Researchers at the University of York, in collaboration with NHS clinicians, followed the treatment of 335 people with mantle cell lymphoma (MCL) in hospitals across Yorkshire and Humberside between 2004 and 2015. Survival times for newly diagnosed patients increased from two years to three and a half years over the period.
MCL is diagnosed in around 500 people each year in the UK. Although rare, MCL is an aggressive lymphoma that often needs to be treated immediately. It is typically a cancer of older people, who cannot tolerate aggressive treatment, which typically results in them receiving a milder form of chemotherapy.
The study confirmed that improvements in survival times followed the addition of rituximab, an antibody drug that uses the patient’s immune system to attack cancer cells.
Russell Patmore, Honorary Visiting Professor at the University’s Department of Health Sciences, said: “While the outlook for people with mantle cell lymphoma is still relatively poor compared to other types of lymphoma, our study has shown that the introduction of new therapies has improved survival times.
“We have shown the importance of monitoring the impact of treatment changes to see if they are making a difference, especially in rarer forms of cancer where it is difficult to conduct large-scale clinical trials.”
Almost all patients with MCL relapse and require further treatment. Until recently, there were few treatment options available other than further intensive chemotherapy, which was often not effective, with severe side effects.
Researchers found that the introduction of new treatments, including the chemotherapy drug bendamustine, as well as the targeted, non-chemotherapy drug ibrutinib, has significantly improved the survival of people who relapsed after previous chemotherapy.

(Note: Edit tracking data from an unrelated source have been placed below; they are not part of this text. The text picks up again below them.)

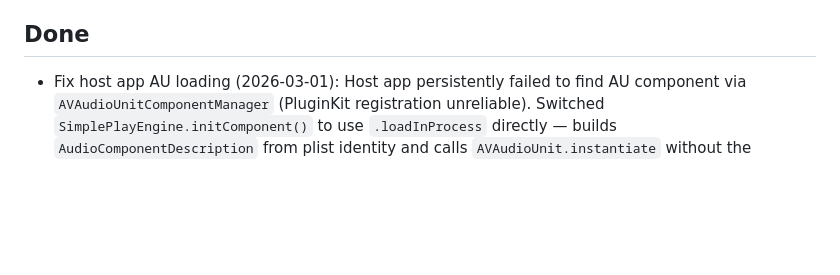
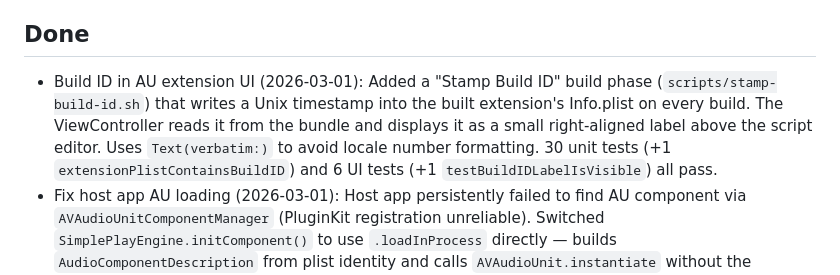
Before and after one commit to michaeljancsy/ConjureIDE, a Markdown page: backlog.md, the part around the change. Rendered like a GitHub page; blank space fills up the shorter version.

Commit message:
Update backlog with build ID feature
Co-Authored-By: Claude Opus 4.6 <noreply@anthropic.com>

```diff
--- a/backlog.md
+++ b/backlog.md
@@ -11,6 +11,7 @@
 - Support AI coding (AI-assisted script generation/editing)
 
 ## Done
+- Build ID in AU extension UI (2026-03-01): Added a "Stamp Build ID" build phase (`scripts/stamp-build-id.sh`) that writes a Unix timestamp into the built extension's Info.plist on every build. The ViewController reads it from the bundle and displays it as a small right-aligned label above the script editor. Uses `Text(verbatim:)` to avoid locale number formatting. 30 unit tests (+1 `extensionPlistContainsBuildID`) and 6 UI tests (+1 `testBuildIDLabelIsVisible`) all pass.
 - Fix host app AU loading (2026-03-01): Host app persistently failed to find AU component via `AVAudioUnitComponentManager` (PluginKit registration unreliable). Switched `SimplePlayEngine.initComponent()` to use `.loadInProcess` directly — builds `AudioComponentDescription` from plist identity and calls `AVAudioUnit.instantiate` without the component manager gate. Matches the approach already used by the unit test suite. Removed unused `findComponent()` method. All 28 unit tests + 4 UI tests pass.
 - Fix preset bugs (2026-02-28): Fixed "presets don't load script" — when a DAW selects a factory preset, the script editor now updates via a Combine publisher (`scriptSourceDidChange`) wired from the AU through the VC to the SwiftUI view. Previously the kernel loaded the new script but the editor still showed the old one, and hitting Save would overwrite the preset. Also fixed "presets not visible in Ableton" — bumped AU component version (67073→67074) to force DAWs with stale caches to rescan and discover factory presets. After merge, clear AU cache (`rm ~/Library/Caches/AudioUnitCache/com.apple.audiounits.cache`) and relaunch DAWs. 28 Swift unit tests (+1 new: preset script switching), 4 UI tests, all pass.
 - Worktree AU identity (2026-02-28): Added `scripts/patch-worktree-au-identity.sh` build phase that auto-detects worktree builds and patches the extension's built Info.plist to use subtype `WT01` and name `TestPluginExtension (Dev)`. Host app and tests read AU identity dynamically from the embedded extension's Info.plist at runtime, so they work automatically with both main and worktree builds. No source files are modified during build — only the built product's plist is patched.
```
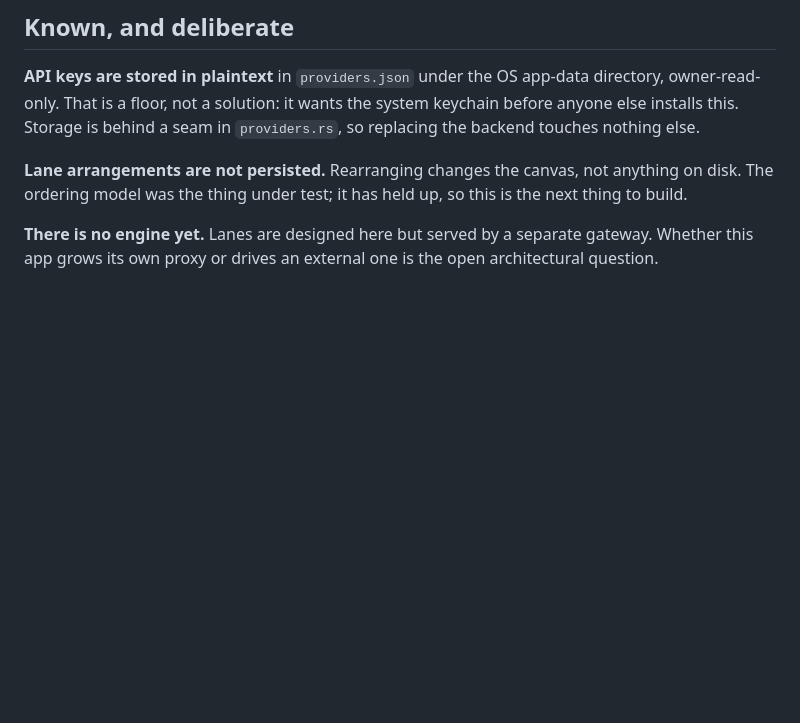
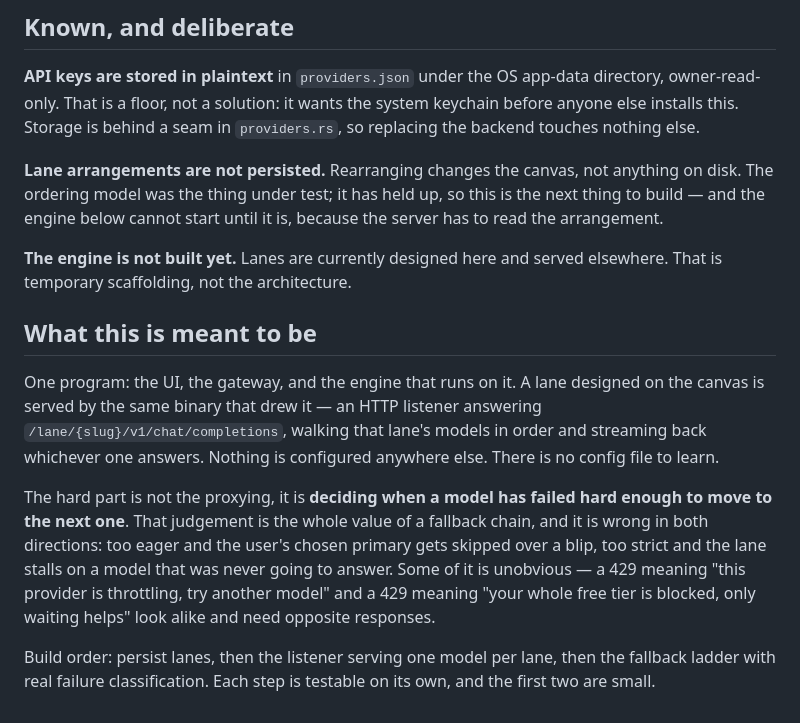
Before and after one commit to CreativeSystemDesign/visualllm, a Markdown page: README.md, the part around the change. GitHub-like rendering; blank space fills up the shorter version.

Commit message:
Record the architecture: one binary, not two
The engine question was left open in the first commit. It is settled: the
UI, the gateway, and the engine are the same program. A lane designed on the
canvas is served by the binary that drew it. There is no config file to
learn and nothing configured anywhere else — that is the product.

Also records the build order, and why failure classification is the hard
part rather than the proxying. Two 429s that look alike need opposite
responses, and getting that wrong is silent in both directions.

```diff
--- a/README.md
+++ b/README.md
@@ -67,8 +67,29 @@ keychain before anyone else installs this. Storage is behind a seam in
 
 **Lane arrangements are not persisted.** Rearranging changes the canvas, not
 anything on disk. The ordering model was the thing under test; it has held up,
-so this is the next thing to build.
+so this is the next thing to build — and the engine below cannot start until it
+is, because the server has to read the arrangement.
 
-**There is no engine yet.** Lanes are designed here but served by a separate
-gateway. Whether this app grows its own proxy or drives an external one is the
-open architectural question.
+**The engine is not built yet.** Lanes are currently designed here and served
+elsewhere. That is temporary scaffolding, not the architecture.
+
+## What this is meant to be
+
+One program: the UI, the gateway, and the engine that runs on it. A lane
+designed on the canvas is served by the same binary that drew it — an HTTP
+listener answering `/lane/{slug}/v1/chat/completions`, walking that lane's
+models in order and streaming back whichever one answers. Nothing is configured
+anywhere else. There is no config file to learn.
+
+The hard part is not the proxying, it is **deciding when a model has failed
+hard enough to move to the next one**. That judgement is the whole value of a
+fallback chain, and it is wrong in both directions: too eager and the user's
+chosen primary gets skipped over a blip, too strict and the lane stalls on a
+model that was never going to answer. Some of it is unobvious — a 429 meaning
+"this provider is throttling, try another model" and a 429 meaning "your whole
+free tier is blocked, only waiting helps" look alike and need opposite
+responses.
+
+Build order: persist lanes, then the listener serving one model per lane, then
+the fallback ladder with real failure classification. Each step is testable on
+its own, and the first two are small.
```
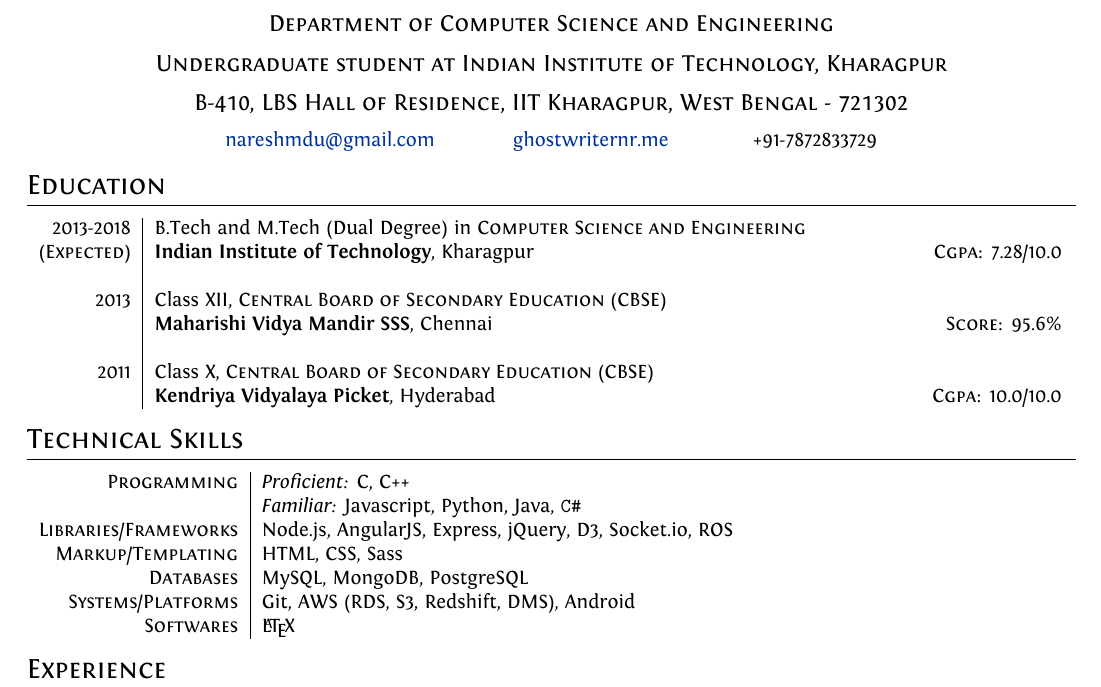
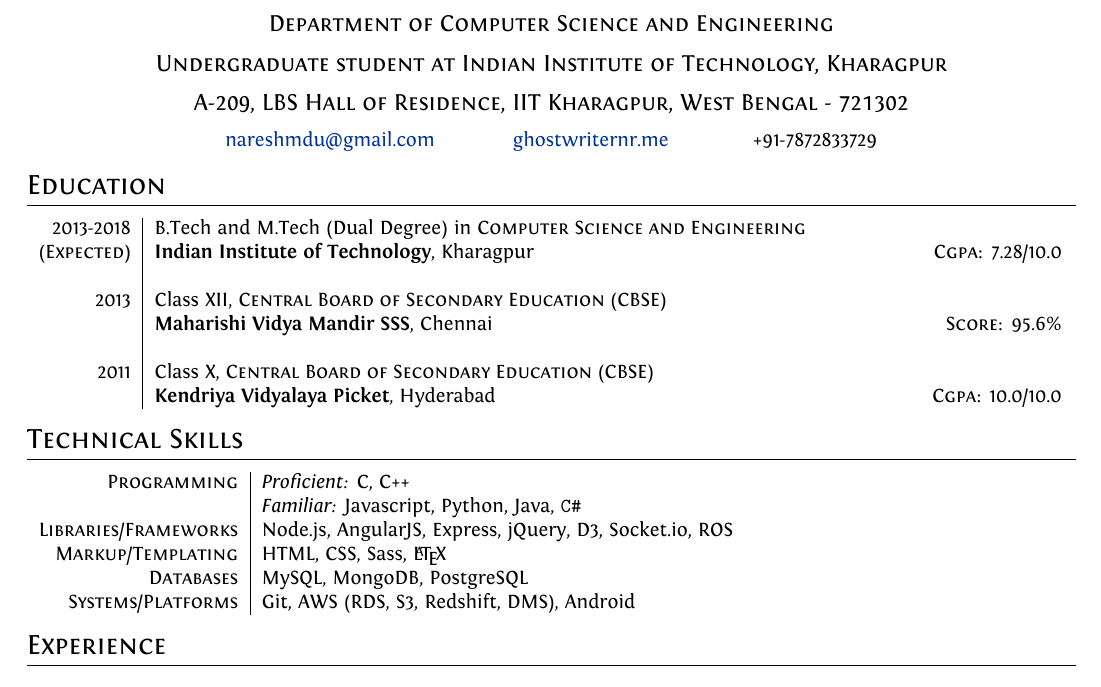
Before and after one commit to ghostwriternr/resume-old, a LaTeX CV (Naresh_CV.tex): part of page 1 of 2, cut so that both start at the same text. The pictures show the PDF file Naresh_CV.pdf that the author committed with the source.

Commit message:
Address and skills updated

```diff
--- a/Naresh_CV.tex
+++ b/Naresh_CV.tex
@@ -113,10 +115,9 @@
 \textsc{Programming} & {\itshape{Proficient:}} C, C++\\
 & {\itshape{Familiar:}} Javascript, Python, Java, \verb!C#! \\
 \textsc{Libraries/Frameworks} & Node.js, AngularJS, Express, jQuery, D3, Socket.io, ROS\\
-\textsc{Markup/Templating} & HTML, CSS, Sass\\
+\textsc{Markup/Templating} & HTML, CSS, Sass, \LaTeX\\
 \textsc{Databases} & MySQL, MongoDB, PostgreSQL\\
 \textsc{Systems/Platforms} & Git, AWS (RDS, S3, Redshift, DMS), Android\\
-\textsc{Softwares} & \LaTeX\\
 \end{tabular}
 
 \section{Experience}
```
Also changed, not shown: FontAwesome.otf (added), Naresh_CV.pdf, Naresh_CV.tex (6 more changed lines), 1 other file.
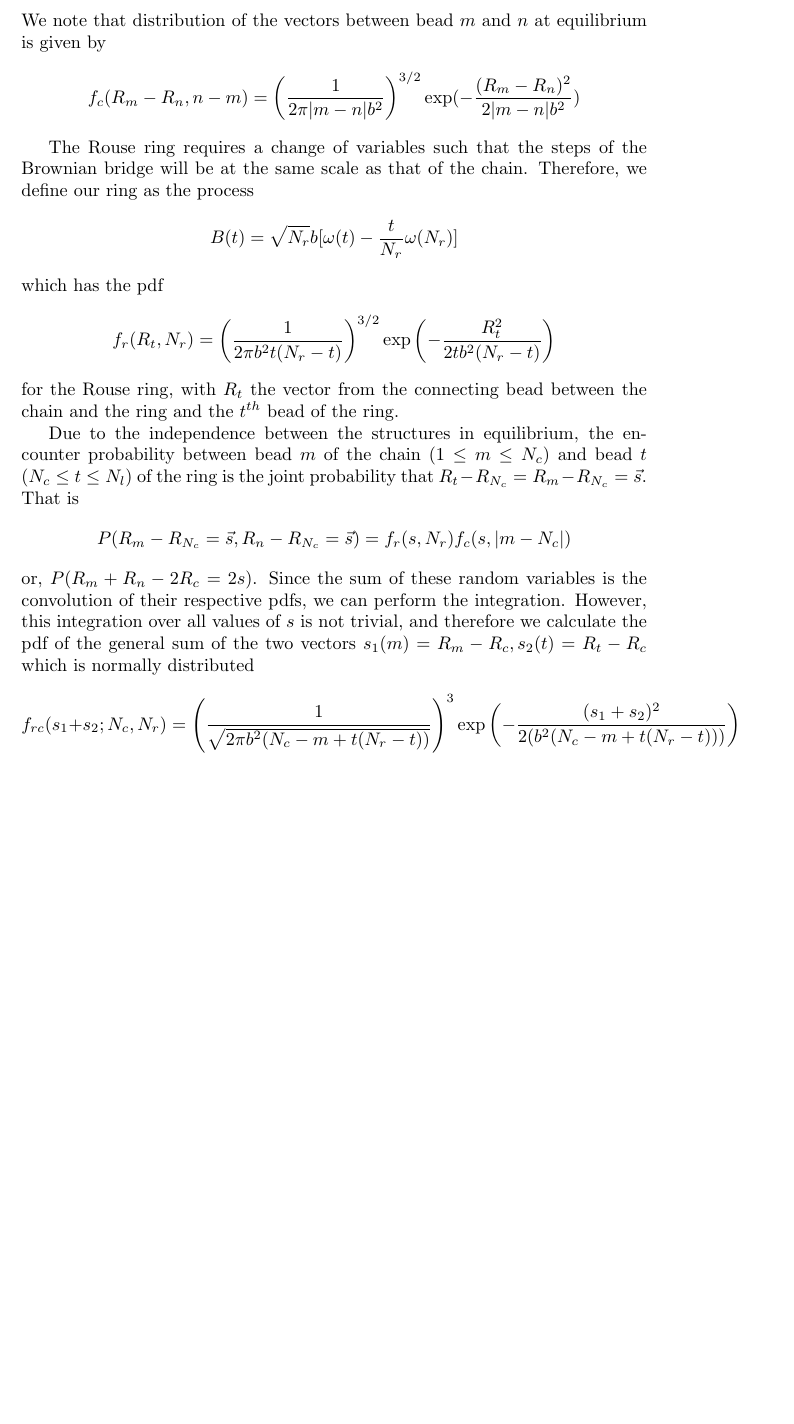
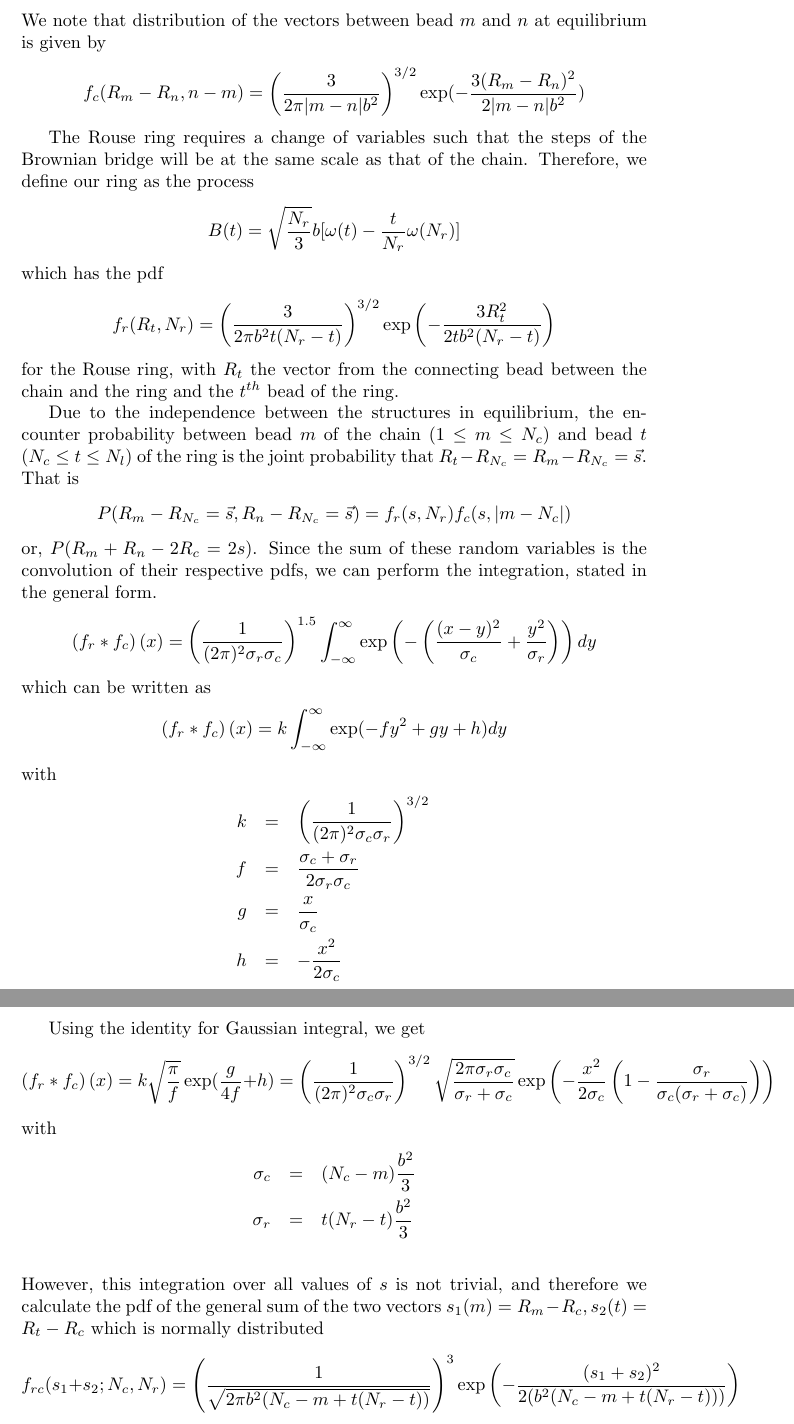
Before and after one commit to ofirENS/GeneralTheory, a LaTeX document (Theory of Polymer Dynamics/Theory Of Polymer Dynamics.tex): part of page 19 of 22 before the commit and two parts of pages 19 and 20 of 23 after it, the two joined at a grey line, cut so that both start at the same text, the shorter picture padded with empty space. Compiled offline with pdfLaTeX.

Commit message:
added calculation of the convolution of the chain and ring pdfs to form the sum of two r.v representing the vectors from the initial bead to any bead of the ring

```diff
--- a/Theory of Polymer Dynamics/Theory Of Polymer Dynamics.tex
+++ b/Theory of Polymer Dynamics/Theory Of Polymer Dynamics.tex
@@ -731,16 +731,16 @@ In equilibrium, the link vectors are independent and we can treat the two struct
 \subsection{The encounter probability}\label{subsection_theEncounterProbabilityChainAndRing}
 We note that distribution of the vectors between bead $m$ and $n$ at equilibrium is given by
 \begin{equation*}
-f_c(R_m-R_n,n-m)= \left(\frac{1}{2\pi|m-n|b^2 }\right)^{3/2}\exp(-\frac{(R_m-R_n)^2}{2|m-n|b^2})
+f_c(R_m-R_n,n-m)= \left(\frac{3}{2\pi|m-n|b^2 }\right)^{3/2}\exp(-\frac{3(R_m-R_n)^2}{2|m-n|b^2})
 \end{equation*}
 
 The Rouse ring requires a change of variables such that the steps of the Brownian bridge will be at the same scale as that of the chain. Therefore, we define our ring as the process
 \begin{equation*}
-B(t)= \sqrt{N_r}b[\omega(t)-\frac{t}{N_r}\omega(N_r)]
+B(t)= \sqrt{\frac{N_r}{3}}b[\omega(t)-\frac{t}{N_r}\omega(N_r)]
 \end{equation*}
 which has the pdf
 \begin{equation*}
-f_r(R_t,N_r) = \left(\frac{1}{2\pi b^2t(N_r-t)}\right)^{3/2} \exp \left(-\frac{R_t^2}{2tb^2(N_r-t)}\right)
+f_r(R_t,N_r) = \left(\frac{3}{2\pi b^2t(N_r-t)}\right)^{3/2} \exp \left(-\frac{3R_t^2}{2tb^2(N_r-t)}\right)
 \end{equation*}
 for the Rouse ring, with $R_t$ the vector from the connecting bead between the chain and the ring and the $t^{th}$ bead of the ring.
 
@@ -748,7 +748,32 @@ Due to the independence between the structures in equilibrium, the encounter pro
 \begin{equation*}
 P(R_m-R_{N_c}=\vec{s}, R_n-R_{N_c}=\vec{s})=f_r(s,N_r)f_c(s,|m-N_c|)
 \end{equation*}
-or, $P(R_m+R_n-2R_c=2s)$. Since the sum of these random variables is the convolution of their respective pdfs, we can perform the integration. However, this integration over all values of $s$ is not trivial, and therefore we calculate the pdf of the general sum of the two vectors
+or, $P(R_m+R_n-2R_c=2s)$. Since the sum of these random variables is the convolution of their respective pdfs, we can perform the integration, stated in the general form.
+\begin{equation*}
+\left(f_r*f_c\right)(x)=\left(\frac{1}{(2\pi)^2 \sigma_r\sigma_c} \right)^{1.5}\int_{-\infty}^{\infty}\exp\left(- \left(\frac{(x-y)^2}{\sigma_c}+\frac{y^2}{\sigma_r}\right)\right)dy
+\end{equation*}
+which can be written as
+\begin{equation*}
+\left(f_r*f_c\right)(x)=k\int_{-\infty}^{\infty}\exp(-fy^2+gy+h)dy
+\end{equation*}
+with
+\begin{eqnarray*}
+k &=& \left(\frac{1}{(2\pi)^2 \sigma_c\sigma_r}\right)^{3/2}\\
+f &=& \frac{\sigma_c+\sigma_r}{2\sigma_r\sigma_c}\\
+g &=& \frac{x}{\sigma_c}\\
+h &=& -\frac{x^2}{2\sigma_c}
+\end{eqnarray*}
+
+Using the identity for Gaussian integral, we get
+\begin{equation*}
+\left(f_r*f_c\right)(x) = k\sqrt{\frac{\pi}{f}}\exp(\frac{g}{4f}+h)=\left(\frac{1}{(2\pi)^2\sigma_c\sigma_r}\right)^{3/2}\sqrt{\frac{2\pi\sigma_r\sigma_c}{\sigma_r+\sigma_c}}\exp\left(-\frac{x^2}{2\sigma_c}\left(1-\frac{\sigma_r}{\sigma_c(\sigma_r+\sigma_c)}\right)\right)
+\end{equation*}
+with
+\begin{eqnarray*}
+\sigma_c &=& (N_c-m)\frac{b^2}{3}\\
+\sigma_r &=& t(N_r-t)\frac{b^2}{3}\\
+\end{eqnarray*}
+ However, this integration over all values of $s$ is not trivial, and therefore we calculate the pdf of the general sum of the two vectors
 $s_1(m)= R_m-R_c, s_2(t)= R_t-R_c$ which is normally distributed
 \begin{equation*}
 f_{rc}(s_1+s_2;N_c,N_r)=\left(\frac{1}{\sqrt{2\pi b^2(N_c-m+t(N_r-t))}} \right)^3\exp\left(-\frac{(s_1+s_2)^2}{2(b^2(N_c-m+t(N_r-t)))}\right)
```
Also changed, not shown: Theory of Polymer Dynamics/Theory Of Polymer Dynamics.pdf, 3 other files.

Ibrutinib works by targeting and switching off a protein linked to the growth and movement of mantle cell lymphoma cancer cells. Bendamustine works by interfering with DNA in cancer cells, preventing them from multiplying.
Survival times increased from eight months in patients who relapsed in the years 2004-11 to 17 months in those who relapsed in 2012-15. The number of patients over 70 years old who survive for a year or more after relapse has nearly doubled since 2004 – suggesting that the introduction of new targeted drugs are benefitting older patients who are unable to undergo intensive treatment.
University of York